Automotive industry has been rapidly rising in the last couple of years and fully autonomous driving is the final goal for many car manufacturers. Advanced Driver Assistance Systems (ADAS) are becoming increasingly available in many vehicles, in order to improve safety and comfort. In addition, the automotive industry is investing a lot in order to reach level 4 and level 5 of Autonomous Driving (AD). Before starting a mass production, all these vision-based systems must be thoroughly tested, presuming conduction of many tests with real-life scenarios. Different driving scenarios, with different conditions, must be considered. All these tests are time-consuming, and therefore expensive to be performed in real traffic. Most of these tests can be replaced with tailored HIL simulations.
The customer Denso approached us with requirement to develop a video logger capable of capturing video streams from automotive cameras with resolution of up to 2 M pixels with frame rates of 30 and 60 fps. In addition to capturing video data, the logger should be capable of logging CAN and CAN FD data. All logged data should be time stamped by using time from global positioning system (GPS) network. Captured data should be recorded to permanent storage (SSD) or forwarded to PC over PCIe interface. In addition to data logging, the device should be able to reproduce logged data in the same manner as it was captured – time alignment should be respected. Additionally, it should be possible to use several devices at the same time with synchronized time stamps of captured data.
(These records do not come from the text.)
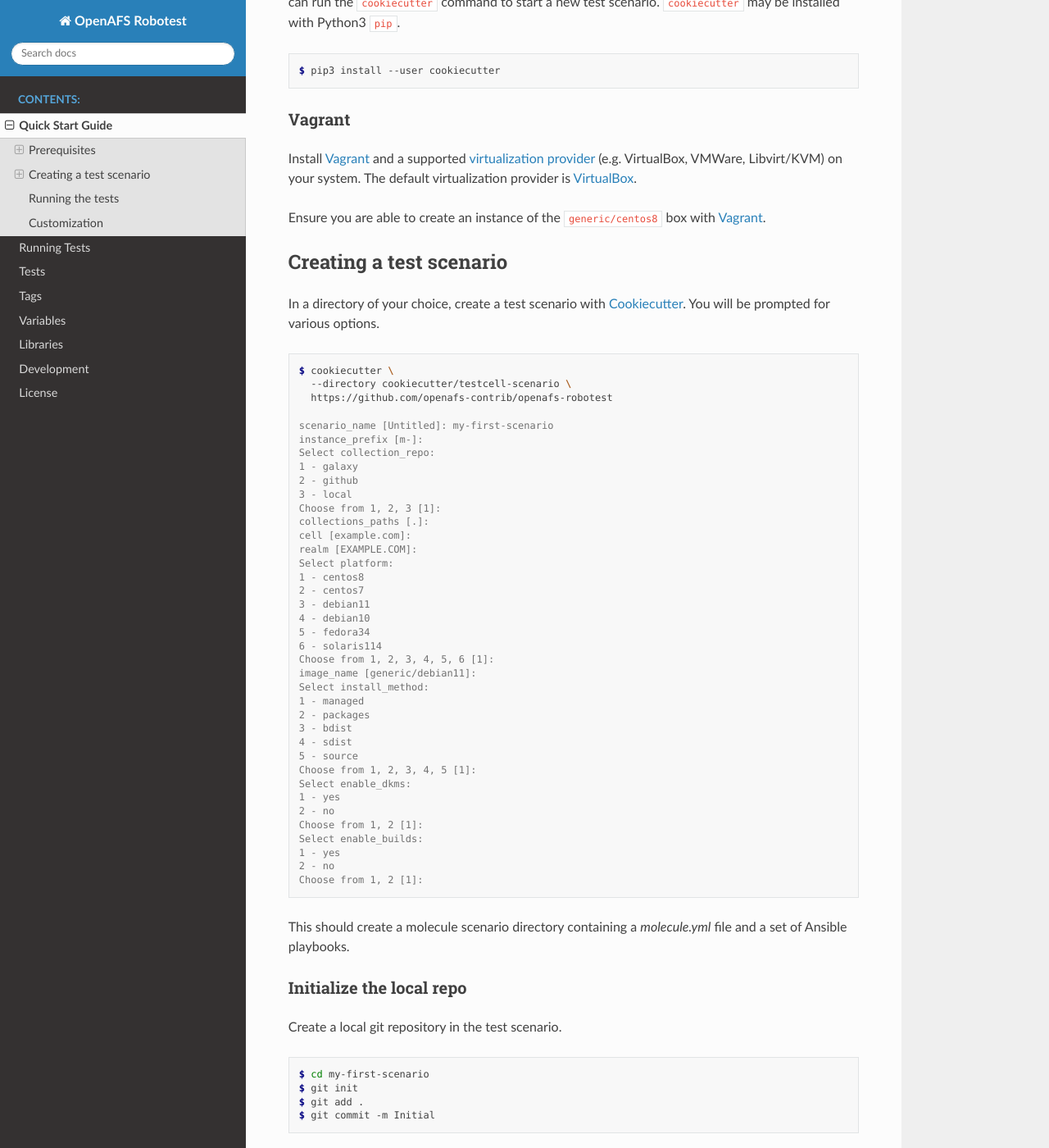
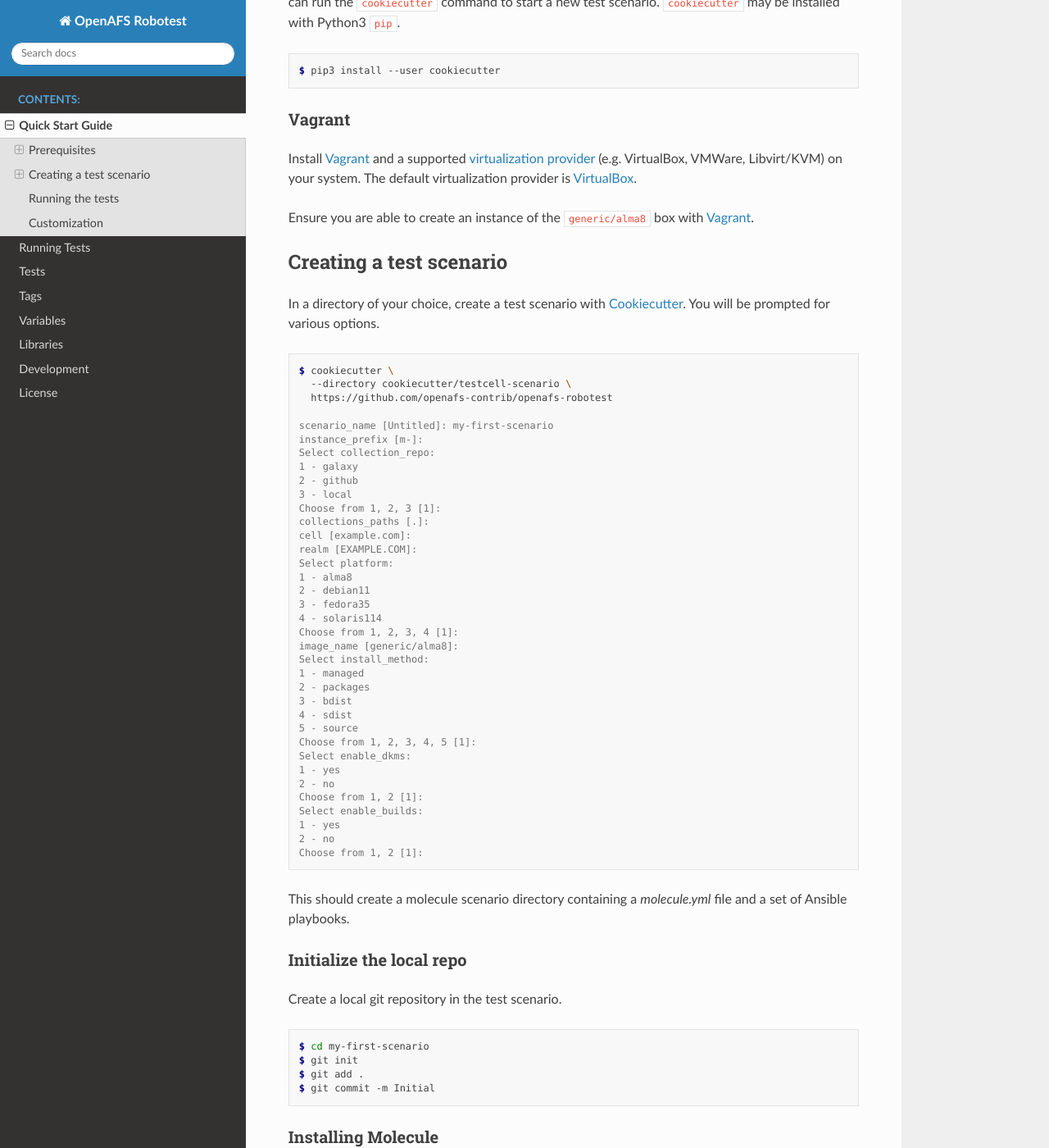
Before and after one commit to openafs-contrib/openafs-robotest, a Sphinx documentation site: the page built from docs/source/guide.rst, in a window 1280 px wide and 1400 px high, scrolled down 1207 px. Shown: the whole window at 82% size. Built offline with Sphinx 7.4.7 and the Read the Docs theme 2.0.0, drawn with Linux system fonts in a browser that asks for light colours.

Commit message:
cookiecutter: Update platforms in scenario template
Update the platform list in the scenario template.

* Drop CentOS and add AlmaLinux.
* Drop old Debian 10.
* Update Fedora 34 to 35.

You can customize your molecule.yml file to if you need to test old
platforms.

```diff
--- a/docs/source/guide.rst
+++ b/docs/source/guide.rst
@@ -68,7 +68,7 @@ Install Vagrant_ and a supported `virtualization provider`_ (e.g. VirtualBox,
 VMWare, Libvirt/KVM) on your system. The default virtualization provider is
 VirtualBox_.
 
-Ensure you are able to create an instance of the ``generic/centos8`` box
+Ensure you are able to create an instance of the ``generic/alma8`` box
 with Vagrant_.
 
 
@@ -95,14 +95,12 @@ You will be prompted for various options.
     cell [example.com]:
     realm [EXAMPLE.COM]:
     Select platform:
-    1 - centos8
-    2 - centos7
-    3 - debian11
-    4 - debian10
-    5 - fedora34
-    6 - solaris114
-    Choose from 1, 2, 3, 4, 5, 6 [1]:
-    image_name [generic/debian11]:
+    1 - alma8
+    2 - debian11
+    3 - fedora35
+    4 - solaris114
+    Choose from 1, 2, 3, 4 [1]:
+    image_name [generic/alma8]:
     Select install_method:
     1 - managed
     2 - packages
```
Also changed, not shown: 3 other files.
The developed video logger is a TDA2P based device that captures raw video data from one or more cameras, performs image processing, and makes the frames along with CAN data stored for further analysis or algorithm development, testing and optimization. The device supports logging data on a SSD device, playback of recorded data, and live feed of real image and CAN data to algorithms running on a PC side. Additionally, it is possible to send recorded data to a server via 10Gbps Ethernet interface.